“Side effects after booster shots of the Pfizer-BioNTech or Moderna COVID-19 vaccines occur as frequently as they do after second doses, a new report finds. Researchers from the Centers for Disease Control and Prevention (CDC) looked at reports made to v-safe – a voluntary, smartphone-based safety surveillance system – after people received a third dose. About 79 percent had reactions at the injection site, such as pain, redness or swelling, and 74 percent reported other side effects such as fever, headache, chills or joint pain. The figures are very similar to the 77 percent of patients who reported injection site side effects and 76 percent who had other reactions after the second dose.” – Daily Mail

  • Schools tricked into sending antivaxer Covid ‘consent form’ to parents – The Times

Counselling for Khan’s staff after death threats

“Sadiq Khan has described his “horrible” life of round-the-clock protection and revealed his staff have had to have counselling after reading threats. The mayor of London, 50, said that “the mayor of the greatest city in the world needs protection 24 hours a day, seven days a week because of the colour of his skin and the god he worships”. Khan told a New Statesman event at Labour’s conference in Brighton that he refused protection after succeeding Boris Johnson in 2016. But he said a “gamechanger” was when “police spoke to my chief of staff and my wife. And the point they made was ‘do I realise that those who are with me are at risk, my wife and kids, my staff’.” – The Times

Harvey Proctor blasts Scotland Yard ‘coverup’ culture after censored report into probe over false ‘VIP paedophile ring’ claim

“Harvey Proctor has lashed out at Scotland Yard’s ‘cover-up’ culture after a heavily-censored report cleared officers of wrongdoing over the Operation Midland scandal. The ex-Tory MP, falsely accused of child sex abuse and serial murder in the fiasco, issued a damning statement after a ‘whitewash’ inquiry exonerated officers. Swathes of the report by Merseyside Police on behalf of the Met were redacted, meaning the rationale for controversial decisions at the end of Operation Midland remain secret. Last night Mr Proctor said it was an ‘exquisite example of cover-up and further attempts to ensure no police officer is personally held responsible’ for Scotland Yard’s inquiry into a so-called VIP paedophile ring.” – Daily Mail

300m daffodils left to rot in wake of Brexit and Covid

“Daffodil growers were forced to let nearly 300 million flowers rot in the ground this year due to a lack of pickers caused by Brexit and the coronavirus pandemic. Farmers are warning that if the critical labour shortage is not solved by the government before next year’s harvest, many will stop growing one of the nation’s favourite flowers. Cornwall supplies nine out of ten of all daffodils grown in the UK after large-scale commercial operations were set up in the late 19th century to benefit from the mild climate. But this year 274 million stems were left in the ground due to a lack of pickers, leaving the £100 million industry in crisis. The figure represents 20 per cent of the entire crop and has left its growers threatening to pull out if more government support is not forthcoming.” – The Times

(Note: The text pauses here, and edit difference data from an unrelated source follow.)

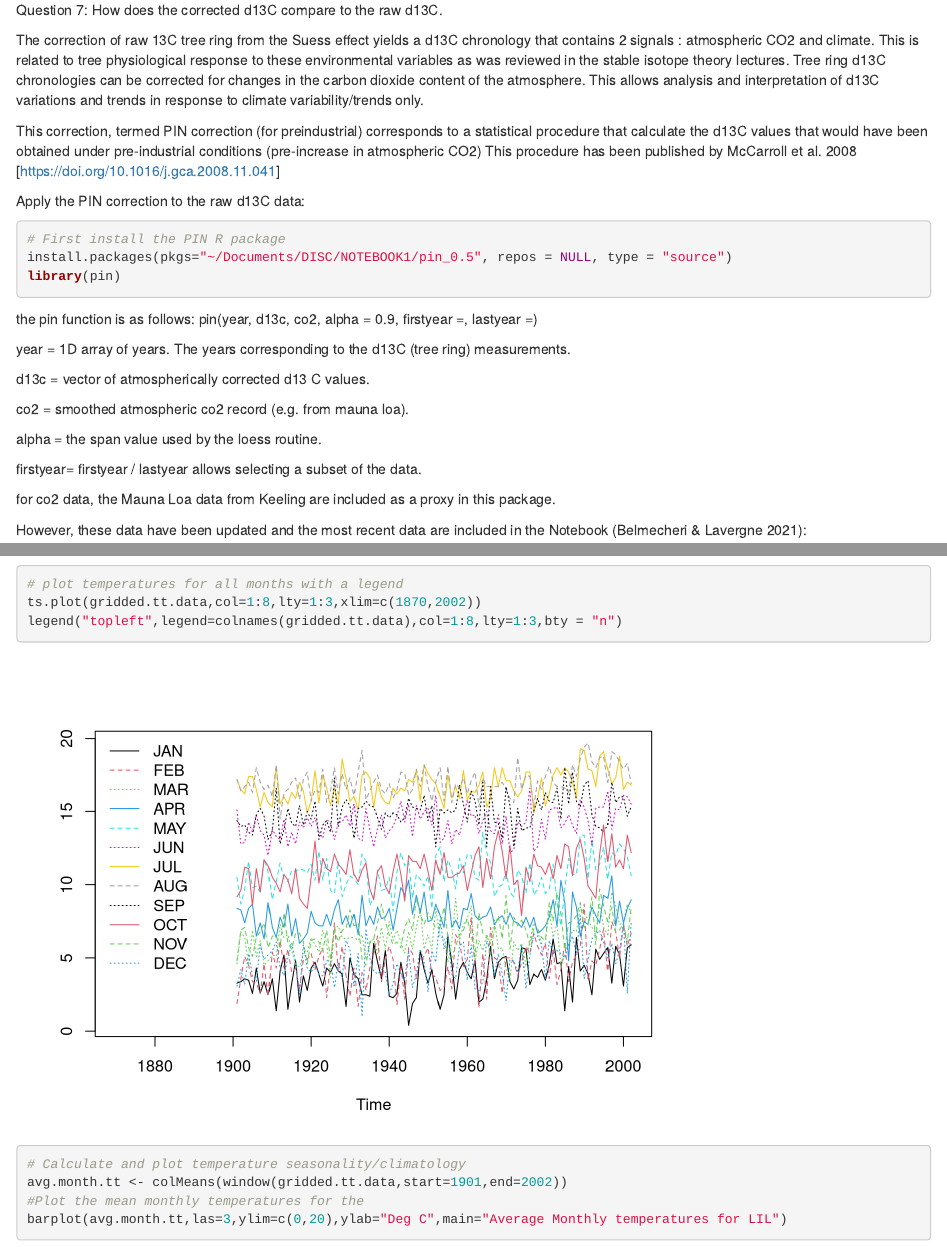
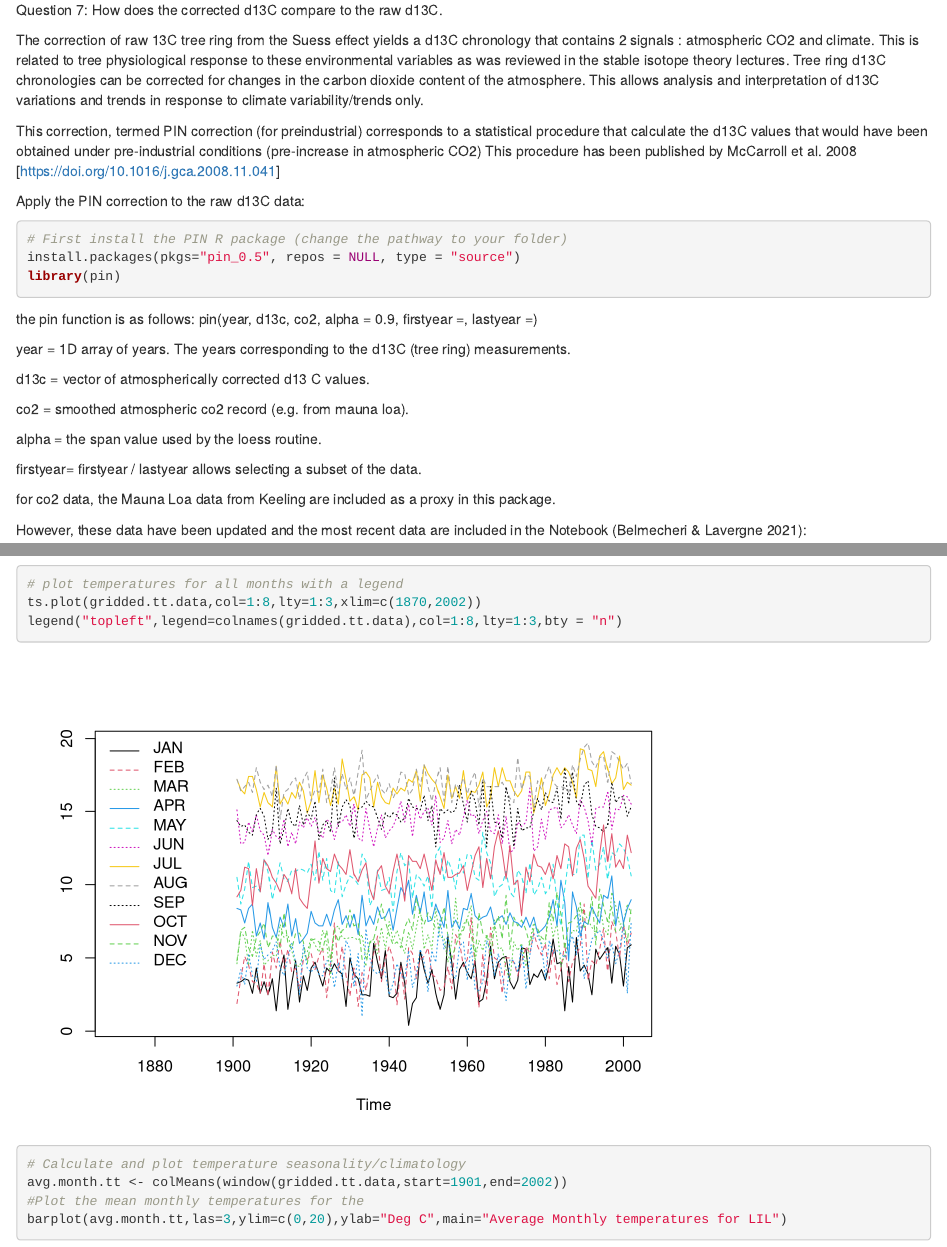
Before and after one commit to SBelmecheri/DISCO-Notebook1, an R Markdown document (RNotebook1.Rmd): the page in a window 1100 px wide, from 4480 px down, and a second part further down, joined at a grey line. Rendered offline with R 4.5, knitr and Pandoc, with nearby package versions; some code elsewhere in the file could not run offline.

Commit message:
more edits

````diff
--- a/RNotebook1.Rmd
+++ b/RNotebook1.Rmd
@@ -128,14 +128,13 @@ This is related to tree physiological response to these environmental variables
 Tree ring d13C chronologies can be corrected for changes in the carbon dioxide content of the atmosphere.
 This allows analysis and interpretation of d13C variations and trends in response to climate variability/trends only.
 
-This correction, termed PIN correction (for preindustrial) corresponds to a statistical procedure that calculate
-the d13C values that would have been obtained under pre-industrial conditions (pre-increase in atmospheric CO2)
+This correction, termed PIN correction (for preindustrial) corresponds to a statistical procedure that calculate the d13C values that would have been obtained under pre-industrial conditions (pre-increase in atmospheric CO2)
 This procedure has been published by McCarroll et al. 2008 [https://doi.org/10.1016/j.gca.2008.11.041]
 
 Apply the PIN correction to the raw d13C data:
 ```{r}
-# First install the PIN R package
-install.packages(pkgs="~/Documents/DISC/NOTEBOOK1/pin_0.5", repos = NULL, type = "source")
+# First install the PIN R package (change the pathway to your folder)
+install.packages(pkgs="pin_0.5", repos = NULL, type = "source")
 library(pin)
 
 ```
````
Also changed, not shown: RNotebook1.nb.html.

Students at University of Kent must take ‘white privilege’ course

“All students at the University of Kent must take a diversity course which suggests that wearing second-hand clothes and using swear words can be examples of white privilege. The university has told every student, regardless of the subject they are studying or if they are an undergraduate or postgraduate, to complete the four-hour online course, which covers topics including white privilege, microaggressions and preferred pronouns. The Expect Respect course is described as outlining “the behaviours we expect of you whilst you are with us as well as what you can expect from both the university and your students’ union”, according to the university website.” – The Times

  • The woman canceling cancel culture: How a British academic’s ‘support group for the unwoke’ is helping people fight back against social justice office culture – including a black man who was sick of being told he was oppressed  – Daily Mail

 News in brief: